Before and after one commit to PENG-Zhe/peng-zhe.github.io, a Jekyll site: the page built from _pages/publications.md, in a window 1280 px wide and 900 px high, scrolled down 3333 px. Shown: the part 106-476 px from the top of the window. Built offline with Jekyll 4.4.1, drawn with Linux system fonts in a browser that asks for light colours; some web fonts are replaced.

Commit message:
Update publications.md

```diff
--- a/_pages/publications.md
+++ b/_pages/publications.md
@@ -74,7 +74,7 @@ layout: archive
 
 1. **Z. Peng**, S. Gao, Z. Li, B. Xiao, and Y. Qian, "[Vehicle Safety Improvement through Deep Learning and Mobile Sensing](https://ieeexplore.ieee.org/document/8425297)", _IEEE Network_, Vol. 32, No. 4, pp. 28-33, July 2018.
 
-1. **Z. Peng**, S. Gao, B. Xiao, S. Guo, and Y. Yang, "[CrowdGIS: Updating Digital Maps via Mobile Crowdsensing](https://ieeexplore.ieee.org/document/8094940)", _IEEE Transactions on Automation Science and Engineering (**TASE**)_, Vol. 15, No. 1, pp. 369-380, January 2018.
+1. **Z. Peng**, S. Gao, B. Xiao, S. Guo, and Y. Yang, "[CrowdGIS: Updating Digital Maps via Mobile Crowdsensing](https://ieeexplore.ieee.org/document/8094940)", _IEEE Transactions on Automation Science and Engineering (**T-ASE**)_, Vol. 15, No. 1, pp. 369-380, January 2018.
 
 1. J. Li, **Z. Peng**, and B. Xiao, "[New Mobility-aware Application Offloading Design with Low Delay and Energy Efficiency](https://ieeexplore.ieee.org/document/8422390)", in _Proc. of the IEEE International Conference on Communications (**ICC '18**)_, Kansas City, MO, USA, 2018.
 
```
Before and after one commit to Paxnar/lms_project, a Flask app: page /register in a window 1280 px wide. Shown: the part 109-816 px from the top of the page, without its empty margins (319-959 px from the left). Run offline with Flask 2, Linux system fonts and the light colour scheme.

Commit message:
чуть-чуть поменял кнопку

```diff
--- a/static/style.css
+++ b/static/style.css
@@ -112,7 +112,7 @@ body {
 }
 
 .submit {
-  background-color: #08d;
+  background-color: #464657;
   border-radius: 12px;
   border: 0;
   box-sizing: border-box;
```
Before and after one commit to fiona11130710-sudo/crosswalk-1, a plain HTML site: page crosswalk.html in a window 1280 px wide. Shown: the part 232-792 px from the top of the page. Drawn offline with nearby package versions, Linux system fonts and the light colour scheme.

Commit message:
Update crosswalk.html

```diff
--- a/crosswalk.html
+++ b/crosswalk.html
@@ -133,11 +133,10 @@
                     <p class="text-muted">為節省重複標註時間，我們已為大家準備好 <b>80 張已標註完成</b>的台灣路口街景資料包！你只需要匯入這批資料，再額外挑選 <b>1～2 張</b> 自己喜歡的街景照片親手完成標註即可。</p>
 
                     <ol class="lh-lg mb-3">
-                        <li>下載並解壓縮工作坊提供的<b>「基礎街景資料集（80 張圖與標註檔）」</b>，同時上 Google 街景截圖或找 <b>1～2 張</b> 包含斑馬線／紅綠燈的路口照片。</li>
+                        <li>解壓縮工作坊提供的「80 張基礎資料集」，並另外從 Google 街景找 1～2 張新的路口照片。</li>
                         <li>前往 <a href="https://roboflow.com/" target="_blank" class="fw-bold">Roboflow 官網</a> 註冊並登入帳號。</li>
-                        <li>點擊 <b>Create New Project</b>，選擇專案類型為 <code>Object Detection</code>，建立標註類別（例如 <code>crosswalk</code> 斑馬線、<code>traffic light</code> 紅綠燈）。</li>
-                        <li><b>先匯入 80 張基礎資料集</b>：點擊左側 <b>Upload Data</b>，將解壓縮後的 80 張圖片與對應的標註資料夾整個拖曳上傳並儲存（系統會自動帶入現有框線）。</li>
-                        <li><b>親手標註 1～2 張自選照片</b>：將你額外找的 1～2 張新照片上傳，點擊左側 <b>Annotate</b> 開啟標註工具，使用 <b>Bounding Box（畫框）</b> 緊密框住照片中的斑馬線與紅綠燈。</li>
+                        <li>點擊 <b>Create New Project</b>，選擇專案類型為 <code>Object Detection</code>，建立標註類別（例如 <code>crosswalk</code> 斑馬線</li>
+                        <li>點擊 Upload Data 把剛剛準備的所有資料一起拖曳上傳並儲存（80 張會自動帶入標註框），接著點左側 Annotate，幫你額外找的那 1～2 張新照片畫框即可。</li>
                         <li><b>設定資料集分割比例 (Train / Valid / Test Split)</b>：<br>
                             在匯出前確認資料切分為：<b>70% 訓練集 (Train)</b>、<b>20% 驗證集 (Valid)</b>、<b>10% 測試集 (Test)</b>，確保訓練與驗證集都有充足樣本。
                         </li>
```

_How to complete this task_. Set down every entry again, exactly as written.

_Solution for this problem_.
Before and after one commit to PENG-Zhe/peng-zhe.github.io, a Jekyll site: the page built from _pages/publications.md, in a window 1280 px wide and 900 px high, scrolled down 3333 px. Shown: the part 106-476 px from the top of the window. Built offline with Jekyll 4.4.1, drawn with Linux system fonts in a browser that asks for light colours; some web fonts are replaced.

Commit message:
Update publications.md

```diff
--- a/_pages/publications.md
+++ b/_pages/publications.md
@@ -74,7 +74,7 @@ layout: archive
 
 1. **Z. Peng**, S. Gao, Z. Li, B. Xiao, and Y. Qian, "[Vehicle Safety Improvement through Deep Learning and Mobile Sensing](https://ieeexplore.ieee.org/document/8425297)", _IEEE Network_, Vol. 32, No. 4, pp. 28-33, July 2018.
 
-1. **Z. Peng**, S. Gao, B. Xiao, S. Guo, and Y. Yang, "[CrowdGIS: Updating Digital Maps via Mobile Crowdsensing](https://ieeexplore.ieee.org/document/8094940)", _IEEE Transactions on Automation Science and Engineering (**TASE**)_, Vol. 15, No. 1, pp. 369-380, January 2018.
+1. **Z. Peng**, S. Gao, B. Xiao, S. Guo, and Y. Yang, "[CrowdGIS: Updating Digital Maps via Mobile Crowdsensing](https://ieeexplore.ieee.org/document/8094940)", _IEEE Transactions on Automation Science and Engineering (**T-ASE**)_, Vol. 15, No. 1, pp. 369-380, January 2018.
 
 1. J. Li, **Z. Peng**, and B. Xiao, "[New Mobility-aware Application Offloading Design with Low Delay and Energy Efficiency](https://ieeexplore.ieee.org/document/8422390)", in _Proc. of the IEEE International Conference on Communications (**ICC '18**)_, Kansas City, MO, USA, 2018.
 
```
Before and after one commit to Paxnar/lms_project, a Flask app: page /register in a window 1280 px wide. Shown: the part 109-816 px from the top of the page, without its empty margins (319-959 px from the left). Run offline with Flask 2, Linux system fonts and the light colour scheme.

Commit message:
чуть-чуть поменял кнопку

```diff
--- a/static/style.css
+++ b/static/style.css
@@ -112,7 +112,7 @@ body {
 }
 
 .submit {
-  background-color: #08d;
+  background-color: #464657;
   border-radius: 12px;
   border: 0;
   box-sizing: border-box;
```
Before and after one commit to fiona11130710-sudo/crosswalk-1, a plain HTML site: page crosswalk.html in a window 1280 px wide. Shown: the part 232-792 px from the top of the page. Drawn offline with nearby package versions, Linux system fonts and the light colour scheme.

Commit message:
Update crosswalk.html

```diff
--- a/crosswalk.html
+++ b/crosswalk.html
@@ -133,11 +133,10 @@
                     <p class="text-muted">為節省重複標註時間，我們已為大家準備好 <b>80 張已標註完成</b>的台灣路口街景資料包！你只需要匯入這批資料，再額外挑選 <b>1～2 張</b> 自己喜歡的街景照片親手完成標註即可。</p>
 
                     <ol class="lh-lg mb-3">
-                        <li>下載並解壓縮工作坊提供的<b>「基礎街景資料集（80 張圖與標註檔）」</b>，同時上 Google 街景截圖或找 <b>1～2 張</b> 包含斑馬線／紅綠燈的路口照片。</li>
+                        <li>解壓縮工作坊提供的「80 張基礎資料集」，並另外從 Google 街景找 1～2 張新的路口照片。</li>
                         <li>前往 <a href="https://roboflow.com/" target="_blank" class="fw-bold">Roboflow 官網</a> 註冊並登入帳號。</li>
-                        <li>點擊 <b>Create New Project</b>，選擇專案類型為 <code>Object Detection</code>，建立標註類別（例如 <code>crosswalk</code> 斑馬線、<code>traffic light</code> 紅綠燈）。</li>
-                        <li><b>先匯入 80 張基礎資料集</b>：點擊左側 <b>Upload Data</b>，將解壓縮後的 80 張圖片與對應的標註資料夾整個拖曳上傳並儲存（系統會自動帶入現有框線）。</li>
-                        <li><b>親手標註 1～2 張自選照片</b>：將你額外找的 1～2 張新照片上傳，點擊左側 <b>Annotate</b> 開啟標註工具，使用 <b>Bounding Box（畫框）</b> 緊密框住照片中的斑馬線與紅綠燈。</li>
+                        <li>點擊 <b>Create New Project</b>，選擇專案類型為 <code>Object Detection</code>，建立標註類別（例如 <code>crosswalk</code> 斑馬線</li>
+                        <li>點擊 Upload Data 把剛剛準備的所有資料一起拖曳上傳並儲存（80 張會自動帶入標註框），接著點左側 Annotate，幫你額外找的那 1～2 張新照片畫框即可。</li>
                         <li><b>設定資料集分割比例 (Train / Valid / Test Split)</b>：<br>
                             在匯出前確認資料切分為：<b>70% 訓練集 (Train)</b>、<b>20% 驗證集 (Valid)</b>、<b>10% 測試集 (Test)</b>，確保訓練與驗證集都有充足樣本。
                         </li>
```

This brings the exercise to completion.